## Stored data:

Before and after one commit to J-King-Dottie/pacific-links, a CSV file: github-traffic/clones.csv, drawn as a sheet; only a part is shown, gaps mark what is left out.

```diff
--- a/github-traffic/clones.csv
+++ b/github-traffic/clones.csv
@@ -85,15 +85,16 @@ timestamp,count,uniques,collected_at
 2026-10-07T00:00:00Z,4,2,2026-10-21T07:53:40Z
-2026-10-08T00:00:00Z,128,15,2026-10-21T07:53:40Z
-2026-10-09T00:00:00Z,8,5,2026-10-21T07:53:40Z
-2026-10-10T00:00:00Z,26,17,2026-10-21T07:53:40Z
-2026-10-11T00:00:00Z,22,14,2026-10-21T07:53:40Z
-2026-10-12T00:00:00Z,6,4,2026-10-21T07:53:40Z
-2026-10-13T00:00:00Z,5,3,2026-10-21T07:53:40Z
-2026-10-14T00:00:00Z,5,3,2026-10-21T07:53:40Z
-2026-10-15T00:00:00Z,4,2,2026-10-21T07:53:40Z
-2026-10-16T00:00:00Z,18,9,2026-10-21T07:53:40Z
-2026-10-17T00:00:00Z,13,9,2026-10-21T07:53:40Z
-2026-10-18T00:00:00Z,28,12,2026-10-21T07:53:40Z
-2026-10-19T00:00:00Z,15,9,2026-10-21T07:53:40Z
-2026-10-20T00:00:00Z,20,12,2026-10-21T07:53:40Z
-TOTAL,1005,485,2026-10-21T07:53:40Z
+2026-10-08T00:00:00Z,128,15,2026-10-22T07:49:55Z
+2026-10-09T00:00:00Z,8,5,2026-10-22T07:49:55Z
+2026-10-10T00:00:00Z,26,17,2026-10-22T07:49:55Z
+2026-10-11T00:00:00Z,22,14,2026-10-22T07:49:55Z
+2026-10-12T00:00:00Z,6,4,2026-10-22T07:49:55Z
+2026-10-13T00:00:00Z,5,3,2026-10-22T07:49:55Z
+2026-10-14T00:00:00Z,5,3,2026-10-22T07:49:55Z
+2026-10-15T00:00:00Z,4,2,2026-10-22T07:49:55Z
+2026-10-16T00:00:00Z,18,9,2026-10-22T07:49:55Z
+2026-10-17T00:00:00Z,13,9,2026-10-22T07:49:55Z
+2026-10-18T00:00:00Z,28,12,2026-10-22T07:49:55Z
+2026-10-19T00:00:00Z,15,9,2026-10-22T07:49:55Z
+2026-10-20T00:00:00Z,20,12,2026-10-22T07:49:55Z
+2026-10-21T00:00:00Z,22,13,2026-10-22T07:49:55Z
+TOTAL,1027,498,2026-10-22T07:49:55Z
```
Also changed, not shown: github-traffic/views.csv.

## What the task asks:
An answer is complete only when it holds every line above containing the string "TOTAL".

## Response area:
-TOTAL,1005,485,2026-10-21T07:53:40Z
+TOTAL,1027,498,2026-10-22T07:49:55Z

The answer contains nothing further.